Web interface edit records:
++++++++

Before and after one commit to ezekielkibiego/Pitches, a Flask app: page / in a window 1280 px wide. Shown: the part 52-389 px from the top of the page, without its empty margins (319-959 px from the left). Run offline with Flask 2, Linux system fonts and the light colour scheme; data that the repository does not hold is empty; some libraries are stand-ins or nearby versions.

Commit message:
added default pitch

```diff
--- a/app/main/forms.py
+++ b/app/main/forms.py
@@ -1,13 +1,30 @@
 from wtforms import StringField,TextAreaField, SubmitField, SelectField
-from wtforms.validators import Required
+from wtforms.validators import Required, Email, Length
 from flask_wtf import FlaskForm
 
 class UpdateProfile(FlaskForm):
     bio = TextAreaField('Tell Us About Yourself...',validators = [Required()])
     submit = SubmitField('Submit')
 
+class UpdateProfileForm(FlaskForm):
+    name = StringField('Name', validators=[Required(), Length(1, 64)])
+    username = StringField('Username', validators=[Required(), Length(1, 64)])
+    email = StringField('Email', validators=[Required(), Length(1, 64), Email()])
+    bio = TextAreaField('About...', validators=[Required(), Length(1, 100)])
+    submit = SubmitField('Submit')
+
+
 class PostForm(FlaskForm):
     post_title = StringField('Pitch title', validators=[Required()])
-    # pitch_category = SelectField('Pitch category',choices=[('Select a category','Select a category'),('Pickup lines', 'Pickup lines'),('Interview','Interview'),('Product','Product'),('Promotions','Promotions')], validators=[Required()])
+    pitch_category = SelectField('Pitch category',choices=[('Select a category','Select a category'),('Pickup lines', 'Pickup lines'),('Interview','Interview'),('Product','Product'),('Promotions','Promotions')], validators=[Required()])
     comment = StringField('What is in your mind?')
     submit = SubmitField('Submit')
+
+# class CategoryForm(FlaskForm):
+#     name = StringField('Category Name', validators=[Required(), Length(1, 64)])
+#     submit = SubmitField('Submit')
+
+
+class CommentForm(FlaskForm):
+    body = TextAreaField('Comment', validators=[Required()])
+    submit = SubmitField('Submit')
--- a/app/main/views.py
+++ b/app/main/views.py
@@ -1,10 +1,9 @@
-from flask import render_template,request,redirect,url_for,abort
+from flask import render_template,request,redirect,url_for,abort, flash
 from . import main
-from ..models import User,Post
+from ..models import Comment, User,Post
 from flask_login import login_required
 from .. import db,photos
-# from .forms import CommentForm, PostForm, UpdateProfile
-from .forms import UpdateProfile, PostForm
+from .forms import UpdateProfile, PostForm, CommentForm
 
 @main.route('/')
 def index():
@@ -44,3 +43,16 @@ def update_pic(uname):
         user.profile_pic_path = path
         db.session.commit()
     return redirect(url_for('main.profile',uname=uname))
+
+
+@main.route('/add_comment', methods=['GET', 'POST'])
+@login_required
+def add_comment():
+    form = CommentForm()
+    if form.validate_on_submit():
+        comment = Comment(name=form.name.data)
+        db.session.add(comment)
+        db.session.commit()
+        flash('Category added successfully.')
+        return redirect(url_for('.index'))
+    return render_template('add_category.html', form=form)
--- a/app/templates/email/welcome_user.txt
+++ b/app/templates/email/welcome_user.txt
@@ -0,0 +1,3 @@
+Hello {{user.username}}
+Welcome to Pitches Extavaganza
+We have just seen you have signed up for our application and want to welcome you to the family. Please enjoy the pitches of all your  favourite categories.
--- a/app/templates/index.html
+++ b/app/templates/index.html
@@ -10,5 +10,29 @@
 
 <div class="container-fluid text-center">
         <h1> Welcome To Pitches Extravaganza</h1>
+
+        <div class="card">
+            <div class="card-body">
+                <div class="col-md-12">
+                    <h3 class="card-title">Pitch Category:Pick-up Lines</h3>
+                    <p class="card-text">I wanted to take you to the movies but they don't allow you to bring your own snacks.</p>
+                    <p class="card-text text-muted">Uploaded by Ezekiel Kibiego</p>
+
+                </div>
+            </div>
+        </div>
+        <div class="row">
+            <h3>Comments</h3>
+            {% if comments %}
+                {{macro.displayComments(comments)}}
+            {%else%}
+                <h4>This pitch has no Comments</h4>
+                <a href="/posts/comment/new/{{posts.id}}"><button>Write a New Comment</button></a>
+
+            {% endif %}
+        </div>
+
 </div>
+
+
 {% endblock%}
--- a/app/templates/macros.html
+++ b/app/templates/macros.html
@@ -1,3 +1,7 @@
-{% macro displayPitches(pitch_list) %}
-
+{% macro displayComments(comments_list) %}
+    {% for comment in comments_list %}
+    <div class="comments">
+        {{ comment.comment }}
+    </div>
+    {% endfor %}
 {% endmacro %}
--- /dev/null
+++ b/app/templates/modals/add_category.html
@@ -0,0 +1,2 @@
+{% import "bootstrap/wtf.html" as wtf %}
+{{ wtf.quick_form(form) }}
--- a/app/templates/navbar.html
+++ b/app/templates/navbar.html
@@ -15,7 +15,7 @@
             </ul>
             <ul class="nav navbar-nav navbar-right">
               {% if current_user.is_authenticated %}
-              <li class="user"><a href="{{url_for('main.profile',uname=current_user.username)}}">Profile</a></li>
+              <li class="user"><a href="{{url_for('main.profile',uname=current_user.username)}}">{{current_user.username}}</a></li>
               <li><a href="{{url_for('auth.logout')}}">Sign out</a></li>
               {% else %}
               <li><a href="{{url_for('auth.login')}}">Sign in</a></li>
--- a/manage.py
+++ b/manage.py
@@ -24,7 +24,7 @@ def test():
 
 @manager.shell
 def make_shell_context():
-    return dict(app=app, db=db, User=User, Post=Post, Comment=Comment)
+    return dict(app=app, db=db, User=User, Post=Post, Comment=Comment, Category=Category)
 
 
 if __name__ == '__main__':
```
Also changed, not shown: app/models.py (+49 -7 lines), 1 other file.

++++++++

Task instructions:
Reply with nothing but a number. State how many lines in the records hold the word "href".

Answer space:
5